Do All Nursing Home Injury Claims Go to Trial?

If you are like most people, you probably do not know much about what a civil claim against a medical facility entails. You may even assume that all nursing home injury claims result in a courtroom trial. In reality, only a small percentage of nursing home negligence claims end up going to trial. Most are settled during out-of-court negotiations. A nursing home injury attorney can negotiate with the nursing home’s legal team on your behalf and fight for a satisfactory settlement.

What Do I Need to Prove to Be Successful?
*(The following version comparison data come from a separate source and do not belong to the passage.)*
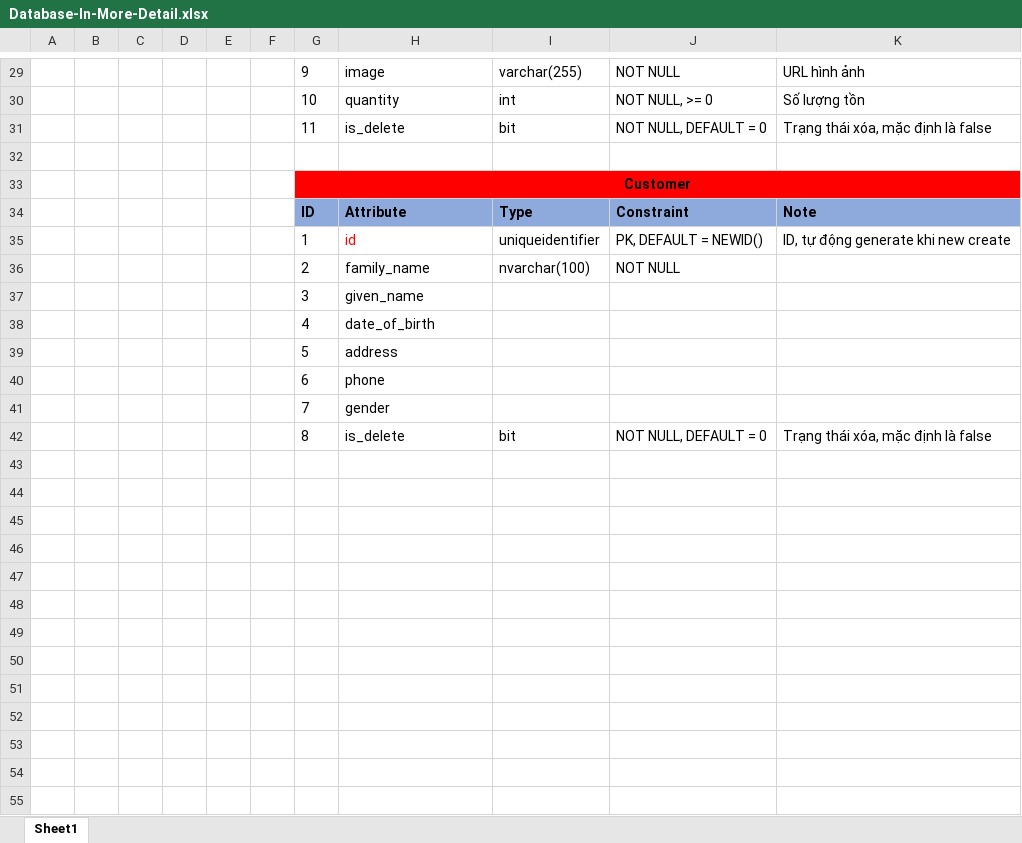
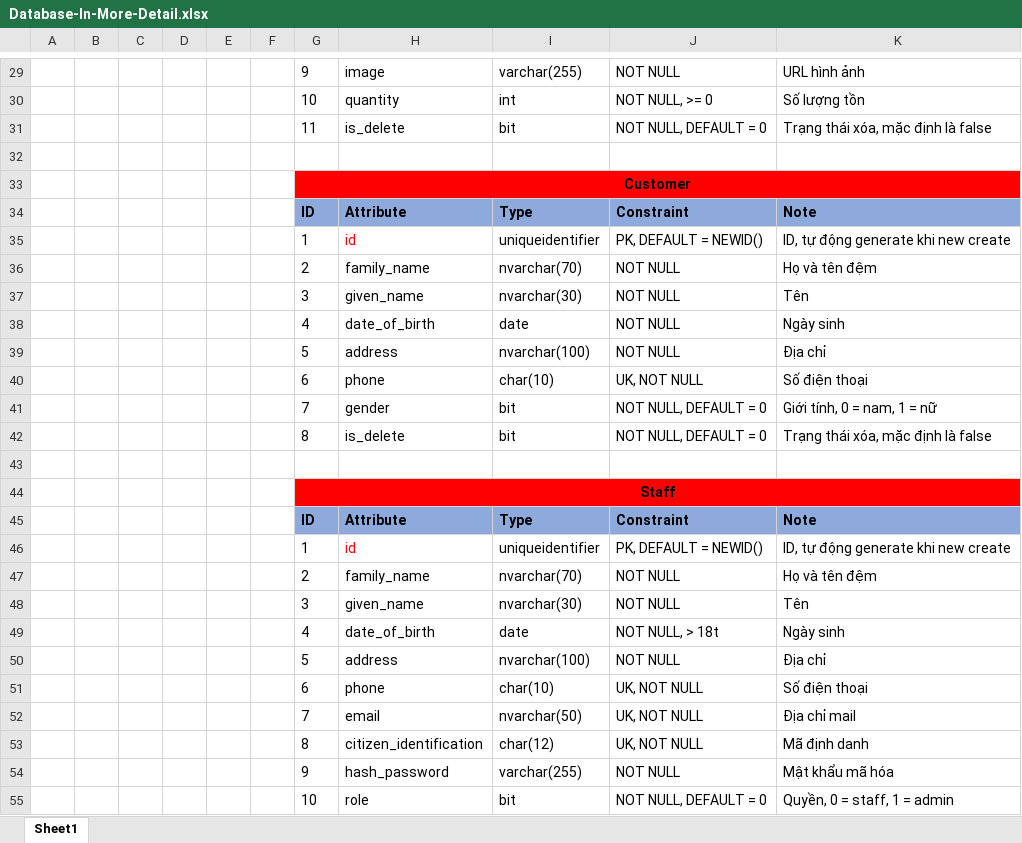
Before and after one commit to nnthienphuc/BookStore-API, an Excel workbook: database/Database-In-More-Detail.xlsx, sheet Sheet1, drawn as a sheet; only a part is shown, gaps mark what is left out; values as stored, in another font and other column widths than the file's, no borders; removed rows and columns are numbered as before the commit, all else as after; the diff covers the shown part only; the diff names each change by its address in the sheet, - before the commit and + after, or states it on an @@ line.

```diff
--- a/database/Database-In-More-Detail.xlsx (sheet Sheet1)
+++ b/database/Database-In-More-Detail.xlsx (sheet Sheet1)
-I36: nvarchar(100)
+I36: nvarchar(70)
-K36: (empty)
+K36: Họ và tên đệm
-row 37:  |  |  |  |  |  | 3 | given_name
-row 38:  |  |  |  |  |  | 4 | date_of_birth
-row 39:  |  |  |  |  |  | 5 | address
-row 40:  |  |  |  |  |  | 6 | phone
-row 41:  |  |  |  |  |  | 7 | gender
+row 37:  |  |  |  |  |  | 3 | given_name | nvarchar(30) | NOT NULL | Tên
+row 38:  |  |  |  |  |  | 4 | date_of_birth | date | NOT NULL | Ngày sinh
+row 39:  |  |  |  |  |  | 5 | address | nvarchar(100) | NOT NULL | Địa chỉ
+row 40:  |  |  |  |  |  | 6 | phone | char(10) | UK, NOT NULL | Số điện thoại
+row 41:  |  |  |  |  |  | 7 | gender | bit | NOT NULL, DEFAULT = 0 | Giới tính, 0 = nam, 1 = nữ
+row 43: (empty)
+row 44:  |  |  |  |  |  | Staff
+row 45:  |  |  |  |  |  | ID | Attribute | Type | Constraint | Note
+row 46:  |  |  |  |  |  | 1 | id | uniqueidentifier | PK, DEFAULT = NEWID() | ID, tự động generate khi new create
+row 47:  |  |  |  |  |  | 2 | family_name | nvarchar(70) | NOT NULL | Họ và tên đệm
+row 48:  |  |  |  |  |  | 3 | given_name | nvarchar(30) | NOT NULL | Tên
+row 49:  |  |  |  |  |  | 4 | date_of_birth | date | NOT NULL, > 18t | Ngày sinh
+row 50:  |  |  |  |  |  | 5 | address | nvarchar(100) | NOT NULL | Địa chỉ
+row 51:  |  |  |  |  |  | 6 | phone | char(10) | UK, NOT NULL | Số điện thoại
+row 52:  |  |  |  |  |  | 7 | email | nvarchar(50) | UK, NOT NULL | Địa chỉ mail
+row 53:  |  |  |  |  |  | 8 | citizen_identification | char(12) | UK, NOT NULL | Mã định danh
+row 54:  |  |  |  |  |  | 9 | hash_password | varchar(255) | NOT NULL | Mật khẩu mã hóa
+row 55:  |  |  |  |  |  | 10 | role | bit | NOT NULL, DEFAULT = 0 | Quyền, 0 = staff, 1 = admin
```
Also changed, not shown: 35 added rows and 3 edited cells elsewhere in this sheet.
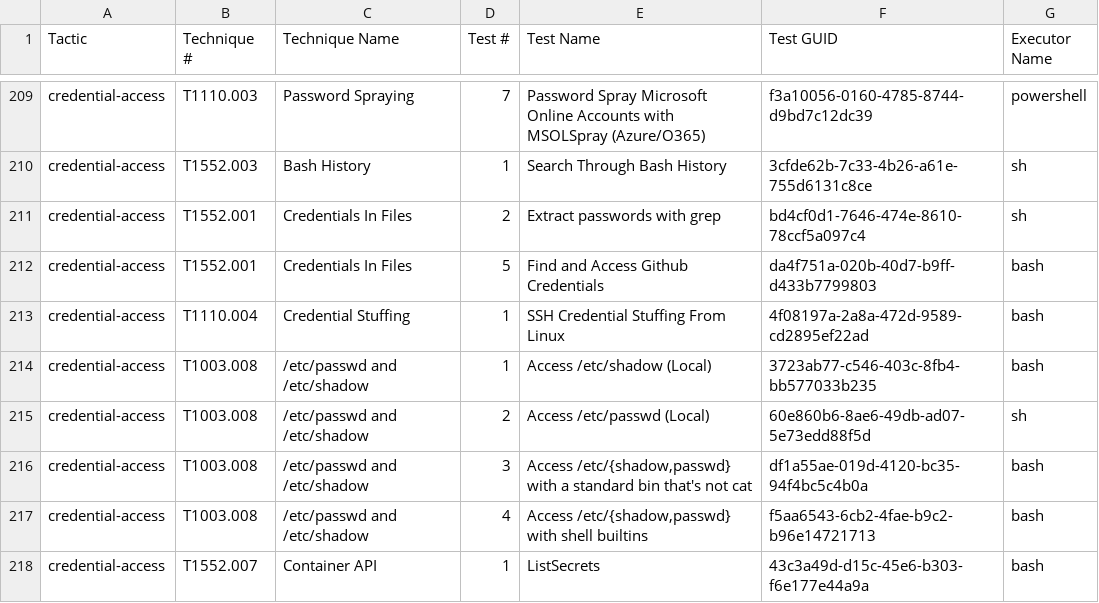
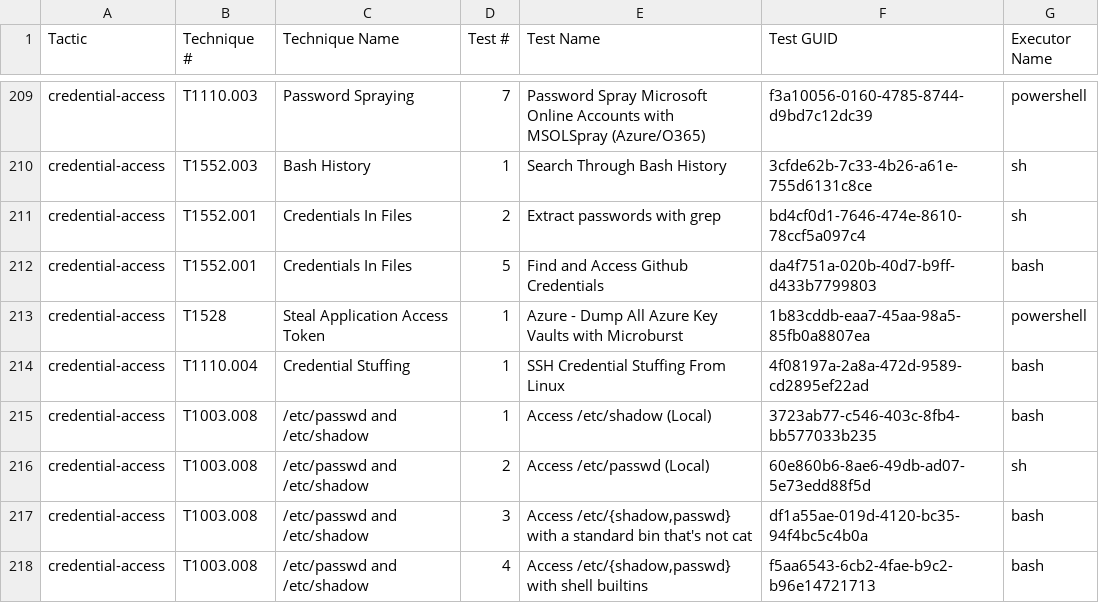
Before and after one commit to redcanaryco/atomic-red-team, a CSV file: atomics/Indexes/Indexes-CSV/linux-index.csv, drawn as a sheet; only a part is shown, gaps mark what is left out; the shorter side is filled out with more unchanged rows.

```diff
--- a/atomics/Indexes/Indexes-CSV/linux-index.csv
+++ b/atomics/Indexes/Indexes-CSV/linux-index.csv
@@ -212,2 +212,3 @@ credential-access,T1552.001,Credentials In Files,2,Extract passwords with grep,b
 credential-access,T1552.001,Credentials In Files,5,Find and Access Github Credentials,da4f751a-020b-40d7-b9ff-d433b7799803,bash
+credential-access,T1528,Steal Application Access Token,1,Azure - Dump All Azure Key Vaults with Microburst,1b83cddb-eaa7-45aa-98a5-85fb0a8807ea,powershell
 credential-access,T1110.004,Credential Stuffing,1,SSH Credential Stuffing From Linux,4f08197a-2a8a-472d-9589-cd2895ef22ad,bash
```
Also changed, not shown: atomics/Indexes/Indexes-CSV/index.csv, 10 other files.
There are several types of nursing home claims. The most common is a claim that alleges negligence on the part of the nursing home facility or staff. To win a negligence-based claim, you will need to show that:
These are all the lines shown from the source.